"Quid pro quo" tops this year's list, compiled by the school's English department based on nominations from the public. Also banished are "artisanal," "curated" and "influencer" — words LSSU staff say attempt to make something more than it is.
"Literally," "I mean," "living my best life," and "mouthfeel" are out too, for their pretentiousness or imprecision. Foodies use that last one to describe a sensation from eating or drinking.
Millennial colloquialisms round out the list, presumably for just being annoying. LSSU has taken the added step of defining those banished for all you boomers out there:
Chirp: This one is a new insult for the non-millennials on the committee. Before we get chirped for being out of touch, as our nominator suggests, why don’t we leave it to the birds?
Jelly: An abbreviation of “jealous,” the committee agrees with the nominator of this word who suggested that it’s better left for toast.
Totes: Another abbreviation, this time of “totally.” Totes overused.
Vibe / vibe check: A new use of the 60s term, “good vibes.” This one just doesn’t vibe with us anymore, unless the speaker is actually vibrating.
OK, Boomer: This phrase caught on late this year on the Internet as a response from millennials to the older generation. Boomers may remember, however, that generational tension is always present.

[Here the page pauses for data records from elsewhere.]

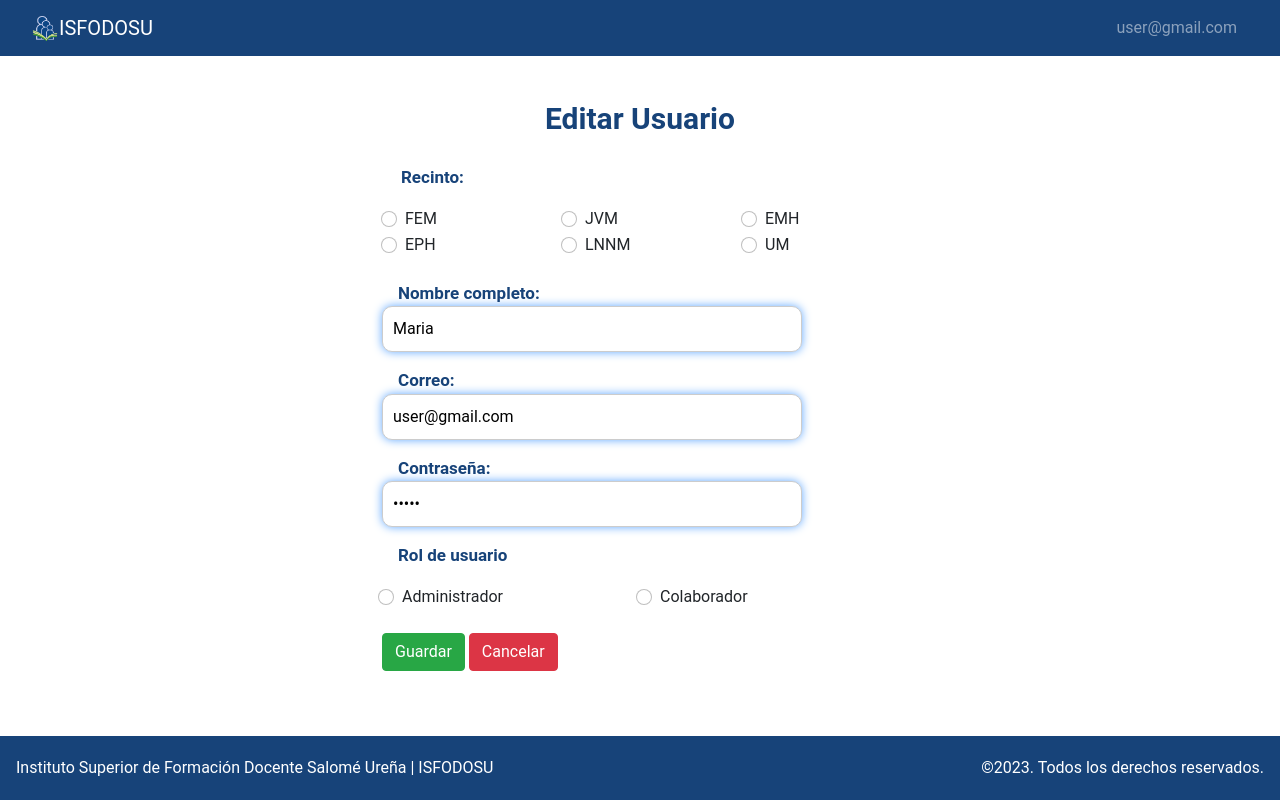
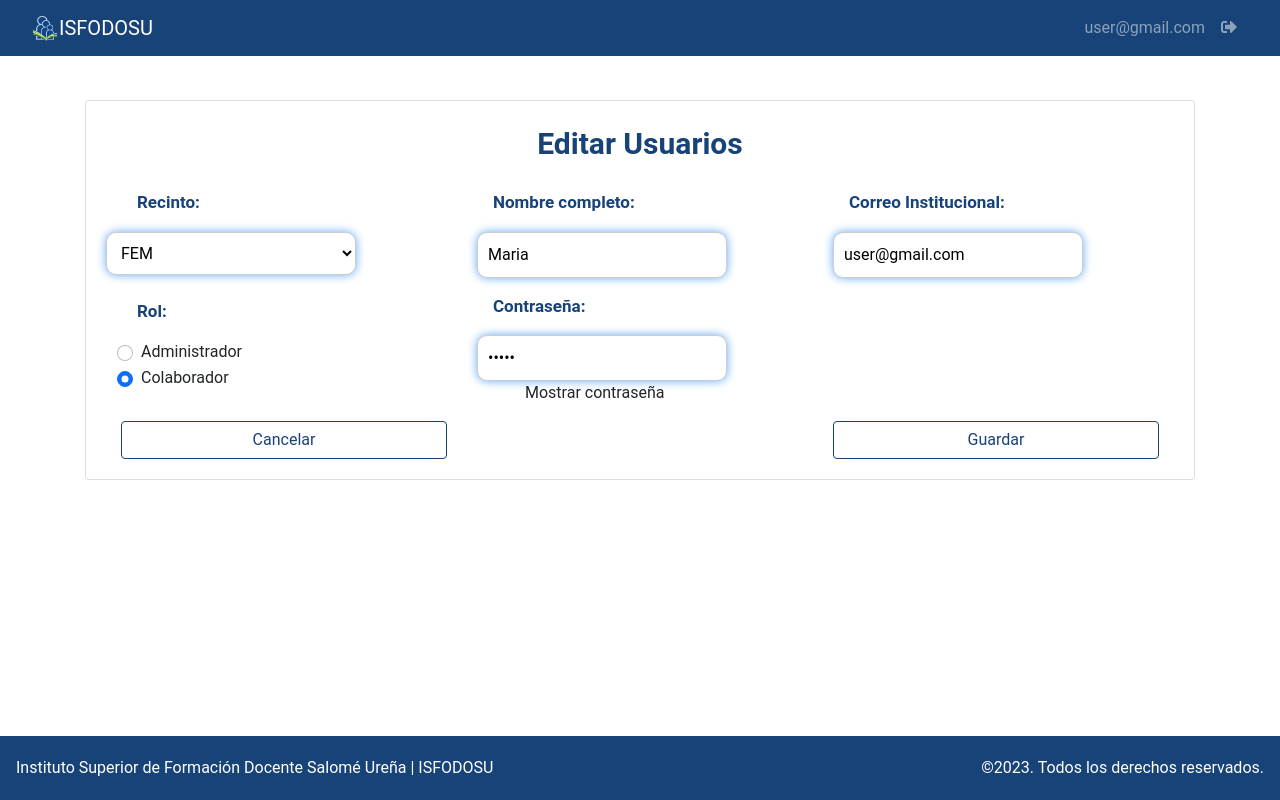
Before and after one commit to Caterina2001/Servicios-Biblioteca, a PHP site: page /views/editar_user.php?id=3 in a window 1280 px wide. Run offline with PHP 8.4, Linux system fonts and the light colour scheme; a user stored in the database is signed in; data comes from the database, SQL or seed files in the repository; data that the repository does not hold is empty; some libraries are stand-ins or nearby versions.

Commit message:
vista de editar usuarios (Colaboradores y administradores)

```diff
--- a/views/editar_user.php
+++ b/views/editar_user.php
@@ -29,218 +29,186 @@ $usuario = mysqli_fetch_assoc($resultado);
     <meta http-equiv="X-UA-Compatible" content="IE=edge">
     <meta name="viewport" content="width=device-width, initial-scale=1.0">
     <title>Registros</title>
-
-
-    <link rel="stylesheet" href="https://use.fontawesome.com/releases/v5.8.1/css/all.css"
-    integrity="sha384-50oBUHEmvpQ+1lW4y57PTFmhCaXp0ML5d60M1M7uH2+nqUivzIebhndOJK28anvf"
-    crossorigin="anonymous">
+    <link rel="stylesheet" href="https://use.fontawesome.com/releases/v5.8.1/css/all.css" integrity="sha384-50oBUHEmvpQ+1lW4y57PTFmhCaXp0ML5d60M1M7uH2+nqUivzIebhndOJK28anvf" crossorigin="anonymous">
     <link rel="stylesheet" href="../DataTables/css/dataTables.bootstrap4.min.css">
-
     <link rel="stylesheet" href="../css/es.css">
     <link rel="stylesheet" href="../css/bootstrap.min.css" />
     <link rel="stylesheet" href="../css/UserC.css">
+    <script src="../js/jquery.min.js"></script>
+    <script src="../js/resp/bootstrap.min.js"></script>
+    <script src="https://cdn.jsdelivr.net/npm/bootstrap@5.0.0-beta3/dist/js/bootstrap.bundle.min.js" integrity="sha384-JEW9xMcG8R+pH31jmWH6WWP0WintQrMb4s7ZOdauHnUtxwoG2vI5DkLtS3qm9Ekf" crossorigin="anonymous" ></script>
 
-    <script src="../js/jquery.min.js"></script>
-
-    <script src="../js/resp/bootstrap.min.js"></script>
   </head>
 
   <body id="page-top">
-
-
     <form  action="../includes/_functions.php" method="POST">
-<div id="login" >
       <div class="container is-fluid">
-            <div id="login-row" class="row justify-content-center align-items-center">
-                <div id="login-column" class="col-md-6">
-                    <div id="login-box" class="col-md-12">
         <div class="col-xs-12">
           <!-- Navbar -->
-<nav class="navbar navbar-expand-lg navbar-dark fixed-top" style="background-color: #174379">
-  <!-- Container wrapper -->
+          <nav class="navbar navbar-expand-lg navbar-dark fixed-top" style="background-color: #174379; position: fixed; width: 100%; z-index: 999">
             <div class="container-fluid">
-
-    <!-- Navbar brand -->
               <img src ="../includes/logo.png" style="width: 28px; height: 25px;">
-    <a class="navbar-brand" style="color: white">ISFODOSU</a>
-
-    <!-- Toggle button -->
-    <button class="navbar-toggler" type="button" data-mdb-toggle="collapse" data-mdb-target="#navbarSupportedContent" aria-controls="navbarSupportedContent" aria-expanded="false" aria-label="Toggle navigation">
-      <i class="fas fa-bars"></i>
+              <a href="./registros.php" class="navbar-brand" style="color: white">ISFODOSU</a>
+              <button class="navbar-toggler" type="button" data-bs-toggle="collapse" data-bs-target="#navbarSupportedContent" aria-controls="navbarSupportedContent" aria-expanded="false" aria-label="Toggle navigation" >
+                <span class="navbar-toggler-icon"></span>
               </button>
-
-    <!-- Collapsible wrapper -->
               <div class="collapse navbar-collapse" id="navbarSupportedContent">
                 <ul class="navbar-nav me-auto mb-2 mb-lg-0">
-
-
-
+                  <li class="nav-item">
+                  </li>
+                  <li class="nav-item">
+                  </li>
                 </ul>
-
-      <!-- Icons -->
                 <ul class="navbar-nav d-flex flex-row me-1">
-        <li class="nav-item me-3 me-lg-0" style="color: white">  </li>
-
-        <li class="nav-item me-3 me-lg-0">
-        <a class="nav-link"> <?php echo $_SESSION['correo']; ?></a>
-        </li>
-
+                  <li class="nav-item me-3 me-lg-0" style="color: white"> </li>
+                  <li class="nav-item me-3 me-lg-0"> <a class="nav-link"> <?php echo $_SESSION['correo']; ?></a> </li>
+                  <li class="nav-item me-3 me-lg-0"> <a class="nav-link" href="../includes/_sesion/cerrarSesion.php"><i class="fas fa-sign-out-alt"></i></a> </li>
                 </ul>
-
               </div>
             </div>
-  <!-- Container wrapper -->
           </nav>
           <!-- Navbar -->
+          <article style="padding-top: 100px">
+            <div class="row row-cols-1 row-cols-md-3 g-4">
+              <div class="col">
+                <div class="card  shadow-custom  mb-5 bg-white rounded">
+                  <div class="card-body">
+                    <p class="text-center fw-bold mx-3 mb-0 TColor"> Editar Usuarios </p>
                     <br>
-  <br>
-  <br>
-  <br>
+                    <div class="container">
+                      <div class="row">
+                        <div class="col-lg-4 col-md-12">
+                          <div class="d-flex flex-column ">
 
-    <p class="text-center fw-bold mx-3 mb-0 TColor">Editar Usuario</p>
-
-    <br>
                             <div class="form-group">
                               <label for="recinto" class="text-center fw-bold mx-3 mb-0 EditColor">Recinto:</label>
                             </div>
 
+                            <div class="row align-self-start">
+                              <select class="css-input-editar btn-block" name="recinto" id="recinto">
+                                  <?php
+                                    $opciones = array(
+                                      "FEM" => "FEM",
+                                      "EPH" => "EPH",
+                                      "EMH" => "EMH",
+                                      "LNNM" => "LNNM",
+                                      "UM" => "UM",
+                                      "JVM" => "JVM"
+                                    );
+                                    foreach ($opciones as $valor => $texto) {
+                                      $selected = ($valor == $usuario['recinto']) ? 'selected' : '';
+                                      echo '<option value="' . $valor . '" ' . $selected . '>' . $texto . '</option>';
+                                    }
+                                  ?>
+                                </select>
+                            </div>
+                            <br>
 
+                            <div class="form-group">
+                              <label for="rol" class="text-center fw-bold mx-3 mb-0 EditColor">Rol:</label>
+                            </div>
 
                             <div class="row align-self-start">
                               <div class="col-sm">
+                                <?php
+                                $opciones = array(
+                                  "1" => "Administrador",
+                                  "2" => "Colaborador"
+                                );
 
+                                foreach ($opciones as $valor => $texto) {
+                                  $checked = ($usuario['rol'] == $valor) ? 'checked' : '';
+                                  echo '
                                   <div class="form-check">
-
-                  <input class="form-check-input" type="radio" name="recinto" value="FEM" id="recinto" value="<?php echo $usuario['recinto'];?>">
-                  <input type="hidden" name="accion" value="editar_registro">
-                  <input type="hidden" name="id" value="<?php echo $id;?>">
-                  <label class="form-check-label" for="recinto"> FEM </label>
-
+                                    <input class="form-check-input" type="radio" name="rol" value="' . $valor . '" id="rol-' . $valor . '" ' . $checked . '>
+                                    <input type="hidden" name="accion" value="editar_participantes">
+                                    <input type="hidden" name="id" value="' . $id . '">
+                                    <label class="form-check-label" for="rol-' . $valor . '">' . $texto . '</label>
+                                  </div>';
+                                }
+                                ?>
                               </div>
                             </div>
-        <div class="col-sm">
-          <div class="form-check">
-
-              <input class="form-check-input" type="radio" name="recinto" value="JVM" id="recinto" value="<?php echo $usuario['recinto'];?>">
-              <input type="hidden" name="accion" value="editar_registro">
-              <input type="hidden" name="id" value="<?php echo $id;?>">
-              <label class="form-check-label" for="recinto"> JVM </label>
-
-      </div>
-        </div>
-        <div class="col-sm">
-        <div class="form-check">
-
-            <input class="form-check-input" type="radio" name="recinto" value="EMH" id="recinto" value="<?php echo $usuario['recinto'];?>">
-            <input type="hidden" name="accion" value="editar_registro">
-            <input type="hidden" name="id" value="<?php echo $id;?>">
-            <label class="form-check-label" for="recinto"> EMH </label>
-
+                            <br>
                           </div>
                         </div>
 
-<br>
-<div class="container">
-    <div class="row align-self-start">
-        <div class="col-sm">
-        <div class="form-check">
+                        <div class="col-lg-4 col-md-6">
+                          <div class="d-flex flex-column ">
+                            <div class="form-group">
+                              <label for="nombre" class="text-center fw-bold mx-3 mb-0 EditColor">Nombre completo:</label>
+                            </div>
 
-                                   <input class="form-check-input" type="radio" name="recinto" value="EPH" id="recinto" value="<?php echo $usuario['recinto'];?>">
-                                   <input type="hidden" name="accion" value="editar_registro">
-                                   <input type="hidden" name="id" value="<?php echo $id;?>">
-                                   <label class="form-check-label" for="recinto"> EPH </label>
+                            <div class="form-group">
+                              <input type="text"  id="nombre" name="nombre" class="css-input-editar btn-block" value="<?php echo $usuario['nombre'];?>"required>
+                            </div>
 
+                            <div class="form-group">
+                              <label for="password" class="text-center fw-bold mx-3 mb-0 EditColor"> Contraseña:</label>
                             </div>
-        </div>
-        <div class="col-sm">
-        <div class="form-check">
 
-                                   <input class="form-check-input" type="radio" name="recinto" value="LNNM" id="recinto" value="<?php echo $usuario['recinto'];?>">
-                                   <input type="hidden" name="accion" value="editar_registro">
-                                   <input type="hidden" name="id" value="<?php echo $id;?>">
-                                   <label class="form-check-label" for="recinto"> LNNM </label>
-
-                           </div>
-        </div>
-        <div class="col-sm">
-        <div class="form-check">
-
-                                   <input class="form-check-input" type="radio" name="recinto" value="UM" id="recinto" value="<?php echo $usuario['recinto'];?>">
-                                   <input type="hidden" name="accion" value="editar_registro">
-                                   <input type="hidden" name="id" value="<?php echo $id;?>">
-                                   <label class="form-check-label" for="recinto"> UM </label>
-
+                            <div class="form-group">
+                              <input type="password"  id="password" name="password" class="css-input-editar btn-block" value="<?php echo $usuario['password'];?>"required>
+                              <a id="viewPassword" class="mx-5 mb-0">Mostrar contraseña</a>
                             </div>
                           </div>
                         </div>
 
-</div>
-
-                            <br></br>
+                        <div class="col-lg-4 col-md-12">
+                          <div class="d-flex flex-column ">
                             <div class="form-group">
-                            <label for="nombre" class="text-center fw-bold mx-3 mb-0 EditColor">Nombre completo:</label>
-                            <input type="text"  id="nombre" name="nombre" class="css-input btn-block" value="<?php echo $usuario['nombre'];?>"required>
-                            </div>
-                            <div class="form-group">
-                                <label for="username" class="text-center fw-bold mx-3 mb-0 EditColor">Correo:</label><br>
-                                <input type="email" name="correo" id="correo" class="css-input btn-block" placeholder="" value="<?php echo $usuario['correo'];?>">
+                              <label for="username" class="text-center fw-bold mx-3 mb-0 EditColor"> Correo Institucional:</label>
                             </div>
 
                             <div class="form-group">
-                                <label for="password" class="text-center fw-bold mx-3 mb-0 EditColor">Contraseña:</label><br>
-                                <input type="password" name="password" id="password" class="css-input btn-block" value="<?php echo $usuario['password'];?>" required>
-
-                            </div>
-
-                            <div class="form-group">
-                                  <label for="rol" class="text-center fw-bold mx-3 mb-0 EditColor">Rol de usuario</label>
-
-                            </div>
-                            <div class="row align-self-start">
-                              <div class="col-sm">
-
-                                <div class="form-check">
-
-                                   <input class="form-check-input" type="radio" name="rol" value="1" id="rol" value="<?php echo $usuario['rol'];?>">
-                                   <input type="hidden" name="accion" value="editar_registro">
-                                   <input type="hidden" name="id" value="<?php echo $id;?>">
-                                   <label class="form-check-label" for="rol"> Administrador </label>
-
-                                </div>
-                              </div>
-                              <div class="col-sm">
-                                <div class="form-check">
-
-                                   <input class="form-check-input" type="radio" name="rol" value="2" id="rol" value="<?php echo $usuario['rol'];?>">
-                                   <input type="hidden" name="accion" value="editar_registro">
-                                   <input type="hidden" name="id" value="<?php echo $id;?>">
-                                   <label class="form-check-label" for="rol"> Colaborador </label>
-
+                              <input type="email"  id="correo" name="correo" class="css-input-editar btn-block" value="<?php echo $usuario['correo'];?>"required>
                             </div>
                           </div>
                         </div>
 
-                            <br></br>
-
-                                <div class="mb-3">
-
-                                <button type="submit" class="btn btn-success" >Guardar</button>
-                               <a href="user.php" class="btn btn-danger">Cancelar</a>
-
-                            </div>
+                        <div class="col-lg-4 col-md-12">
+                          <div class="d-flex flex-column ">
+                            <a href="user.php" class="btn btn-outline-primary btn-rounded" data-mdb-ripple-color="#000000" >Cancelar</a>
                           </div>
                         </div>
 
-                        </form>
+                        <div class="col-lg-4 col-md-12">
+                          <div class="d-flex flex-column ">
+                          </div>
+                        </div>
+                        <br>
+
+                        <div class="col-lg-4 col-md-12">
+                          <div class="d-flex flex-column ">
+                            <button type="submit" class="btn btn-outline-primary btn-rounded" data-mdb-ripple-color="#000000"  >Guardar</button>
                           </div>
                         </div>
                       </div>
                     </div>
                   </div>
+                </div>
+              </div>
+            </div>
+            <script>
+              let password = document.getElementById('password');
+              let viewPassword = document.getElementById('viewPassword');
+              let click = false;
+
+              viewPassword.addEventListener('click', (e)=>{
+                if(!click){
+                  password.type = 'text'
+                  click = true
+                }else if(click){
+                  password.type = 'password'
+                  click = false
+                }
+              })
+            </script>
+          </article>
+        </div>
+      </div>
     </form>
-</body>
-<div
-              class=" navbar navbar-dark fixed-bottom" style="background-color: #174379; color: white; padding-top: 20px; padding-bottom:20px" >
+    <div class=" navbar navbar-dark fixed-bottom" style="background-color: #174379; color: white; padding-top: 20px; padding-bottom:20px" >
       <!-- Copyright -->
       <div class="mb-3 mb-md-0 text-center">
         Instituto Superior de Formación Docente Salomé Ureña | ISFODOSU
@@ -249,6 +217,7 @@ $usuario = mysqli_fetch_assoc($resultado);
         ©2023. Todos los derechos reservados.
       </div>
       <!-- Copyright -->
+    </div>
 
-            </div>
+  </body>
 </html>
```
Also changed, not shown: includes/_functions.php (+1 -42 lines). Lines whose indentation alone changed are shown as unchanged.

In fact, it was the Boomers who gave us the declaration: “Don’t trust anyone over 30!”